I am sitting on the floor of a Middle Eastern restaurant with my dad. The restaurant is authentic, just like he is. The food arrives in waves as my father describes the manufacturing process of each and every item. The more he talks, the less I want to eat it.
However, he spent his whole life watching his mom slave away while making this food, and he wants us to get it; so I make a plunge into a plate full of hummus and grape leaves. He asks me in between each bite if I like what I’m eating. I nod – swallowing a grimace at the bitter, soggy texture of the food, which, in my mind, is foreign.
“Dad, I’m pretty sure I can’t breathe,” I tell him with my mouth full of food I just can’t seem to swallow.
He shushes me, and continues to delve into the history of his culture and their food preparation. I lose consciousness.
I am taken to the hospital and diagnosed with an allergy to sesame, the key ingredient in most Lebanese food flavored with Tahini.
My father, being traditional, spends the next 10 years telling me that allergies aren’t real, insisting that if I simply eat a few sesame seeds each day, eventually I won’t be allergic anymore. My 13-year-old self resents him for his pompous disbelief.
From then on, he grumbles and pouts when my mother comes home from the store with plain buns a rather than everything bagels. I roll my eyes and text under the table.
Almost 10 years later, I am backpacking through Europe. I am on the Buiksloterweg ferry traveling from the Amsterdam Centraal Train Station to complete my commute toward my reasonably priced hostel. The hostel is cheap, but it’s anything but convenient.
I had purchased a box of take-away Chinese food which seemed much more satisfying to eat in the comfort of my rental bed than on a park bench. I carry the box for 45 minutes, dodging cyclists and waiting for public transportation to deliver me to my temporary sanctuary. I open the thin, bendy box to reveal a thick layer of sesame seeds coating the surface of noodles. I eat the whole thing and fall asleep drunk. I wake up not dead.
I call my dad and apologize. I tell him he was right about allergies and that I should have been eating sesame this whole time. He scoffs at me with a well deserved, “I told you so.”
Nine months later, I am sitting in a booth of a Moroccan Restaurant in South Kensington, London with 13 other study abroad students. We bask in cheap mojitos and bad jokes. The restaurant is traditional, so they deliver large plates for the table to share. The waiter places a feast of hummus and falafel in the center of the table, directly in front of my vision.

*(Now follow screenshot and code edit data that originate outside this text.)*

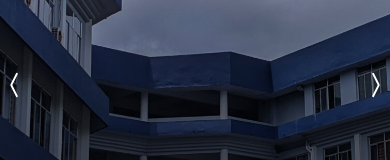
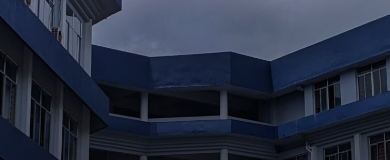
Before and after one commit to GLITCH-hash01/CEC_landing_page, a React (Vite) app: page / in a window 390 px wide. Shown: the part 372-532 px from the top of the page. Built offline with nearby package versions, Linux system fonts and the light colour scheme; grey boxes are pictures that could not be loaded.

Commit message:
Fixed:Carousel Bug not working Added:Tocuh screen adaptation for carousel

```diff
--- a/package.json
+++ b/package.json
@@ -16,6 +16,7 @@
     "react-dom": "^18.2.0",
     "react-icons": "^4.8.0",
     "react-responsive": "^9.0.2",
+    "react-swipeable": "^7.0.0",
     "recharts": "^2.6.0"
   },
   "devDependencies": {
--- a/src/Components/CarouselSlide.jsx
+++ b/src/Components/CarouselSlide.jsx
@@ -1,14 +1,22 @@
-import React,{useState} from "react";
+import React,{useEffect, useState} from "react";
 
 
 function CarouselSlide(props){
-    const slide1translate=((window.innerWidth))
+
+    const [slide1translate,setcrntwidth]=useState(window.innerWidth)
+
+    const [cstcss,setcss]=useState({
+      backgroundImage:`url(${props.url})`,
+      tranform:`translate(${props.currentslideindex*slide1translate}px)`
+
+  })
+
     console.log("Current Index",props.currentslideindex)
     console.log("Index",props.index)
     const jsxelement=(
 
         <>
-        <div ley={props.index} className={'w-screen h-full bg-center bg-cover relative group transition-all duration-200 delay-150 '+((props.currentslideindex>=0)? `-translate-x-[${slide1translate*props.currentslideindex}px]`:"")} style={{backgroundImage:`url(${props.url})`}}>
+        <div ey={props.index} className={'w-screen h-full bg-center bg-cover relative group transition-all duration-500 delay-150 '} style={{backgroundImage:`url(${props.url})`,transform:`translate(-${props.currentslideindex*slide1translate}px)`}}>
             <div className='absolute bg-gradient-to-t from-black w-full h-full'></div>
                 <div className='h-full w-full flex flex-col-reverse'>
                     <div className='z-40 p-12'>
@@ -29,6 +37,7 @@ function CarouselSlide(props){
         </div>
         </>
     )
+    useEffect(()=>{setcrntwidth(window.innerWidth);console.log(slide1translate)})
     return jsxelement
 }
 
--- a/src/Components/Carouselpanel.jsx
+++ b/src/Components/Carouselpanel.jsx
@@ -1,7 +1,8 @@
-import React,{useState} from "react";
+import React,{useEffect, useState} from "react";
 import CarouselSlide from "./CarouselSlide";
 import { BsChevronCompactLeft, BsChevronCompactRight,BsSquare,BsSquareFill } from 'react-icons/bs';
 import {useMediaQuery} from 'react-responsive';
+import { useSwipeable } from "react-swipeable";
 
 
 function CarouselPanel(){
@@ -42,10 +43,14 @@ function CarouselPanel(){
       setslideindex(slideIndex);
     };
 
+    const handlers=useSwipeable({
+      onSwipedLeft:()=>nextSlide(),
+      onSwipedRight:()=>prevSlide()
+    })
 
     const isMobile=useMediaQuery({query:'(max-width:600px)'})
     const jsxelement=(<>
-        <div className=" w-fit h-full relative group">
+        <div className=" w-fit h-full relative group "{...handlers}>
             <div className="h-full w-screen overflow-x-clip group">
                 <div className="h-full w-fit flex flex-row">
                     {
@@ -62,10 +67,10 @@ function CarouselPanel(){
 
                 </div>
             </div>
-            <div className='absolute w-fit h-fit text-white bottom-[50%] left-0 hidden group-hover:block cursor-pointer max-[500px]:block z-50'>
+            <div className='absolute w-fit h-fit text-white bottom-[50%] left-0 hidden group-hover:block cursor-pointer z-50'>
                 <BsChevronCompactLeft onClick={prevSlide} size={isMobile? 30:80} />
             </div>
-            <div className='absolute w-fit h-fit text-white bottom-[50%] right-0 hidden group-hover:block cursor-pointer max-[500px]:block z-50'>
+            <div className='absolute w-fit h-fit text-white bottom-[50%] right-0 hidden group-hover:block cursor-pointer  z-50'>
                 <BsChevronCompactRight onClick={nextSlide} size={isMobile? 30:80}/>
             </div>
             <div className='transition-all ease-in absolute  w-screen h-fit bottom-0 justify-center py-3 gap-4 cursor-pointer hidden group-hover:flex z-50 max-[500px]:flex'>
@@ -83,6 +88,7 @@ function CarouselPanel(){
 
     </>);
 
+
     return(jsxelement);
 }
 
--- a/src/Components/Corsesection.jsx
+++ b/src/Components/Corsesection.jsx
@@ -56,7 +56,7 @@ function CourseSection(){
             Information:"The Department of Electrical Engineering was established in 2009, offering a 4-year B.Tech in Electrical and Electronics Engineering from APJ Abdul Kalam Technological University, Kerala with a current intake of 120 students. Our experienced faculty with Masters and Doctoral degrees from premier institutions provide personalized attention and institute-industry interactions to mold technically accomplished Electrical Engineers and Entrepreneurs. Our well-equipped laboratories and quality-oriented academic environment equip students with technical know-how, professionalism, and social values for their diversified career plans."
         }
     ];
-    console.log(Courses[0].getState())
+
 
 return (
 <>
@@ -73,7 +73,7 @@ return (
 
             </div>
             </div>
-            <div className={` bg-blend-saturation z-0  flex-row shadow-inner shadow-black text-white bg-[#b21919] w-${item.getState()? "full":"0"} ${item.getState()? "lg:h-[200px] sm:h-[500px]":"h-0"} transition-all duration-150 self-center flex`}  >
+            <div className={` bg-blend-saturation z-0  flex-row shadow-inner shadow-black text-white bg-[#b21919] w-${item.getState()? "full":"0"} ${item.getState()? "lg:h-[200px] sm:h-[500px]":"h-0"} transition-all duration-300 self-center flex`}  >
                 <div className={`${item.getState()?" flex":"hidden"} transition-all   w-full justify-center my-7 text-center flex-col p-8`}>
 
                     <p className={`font-semibold text-lg p-2`}>{item.Name}</p>
```
Also changed, not shown: 1 other file (tests, documents, lock files or other folders).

I eat more than my fair share.
“Hummus is SO good,” I squeak in between bites. “I never really had it before.”
Tipsy and full, I feel a great sense of pride toward the notion that I am enjoying the food of my culture, of which I have been neglecting for the last 10 years.
Suddenly, I am running down the street, in no particular direction, looking for Benadryl. When my first hive appeared on my forearm, I tried to ignore it. No one else could tell. But as my throat began to close, I decided it was time to take action.
Upon finding a convenience store, I take six pills before even purchasing the product in order to stop the iron clench in my throat. I feel like a “404 error” on a computer running Windows 95 as the antihistamine overdose begins to fog up my brain in the best way possible.
I am skipping back towards my school-sponsored event, with a stupid smile on my face. When I return to my cross legged seat, I am perplexed when my peers ask if I just threw up. It turns out I had.
I am walking arm in arm with a friend who is carrying most of the weight. She keeps telling me it will be fine. I insist that I know that already.
“I know,” she says. “But I told you so!”
She doesn’t get it.
As we near the entrance of the Tube, she asks me if I need to throw up before we ride the shaky caravan for 45 minutes toward our hostel.
“No,” I insist as I reach over my companion to grab a newspaper with Donald Trump featured on the cover.
“Trump Inaugurated as 45th president of United States,” the headline says.
I roll it into a cone and puke into it. I can feel my back being rubbed amidst the sound of someone clapping. I smile a goofy smile, thinking I’ve earned it.
I call my dad, and I say I told you so.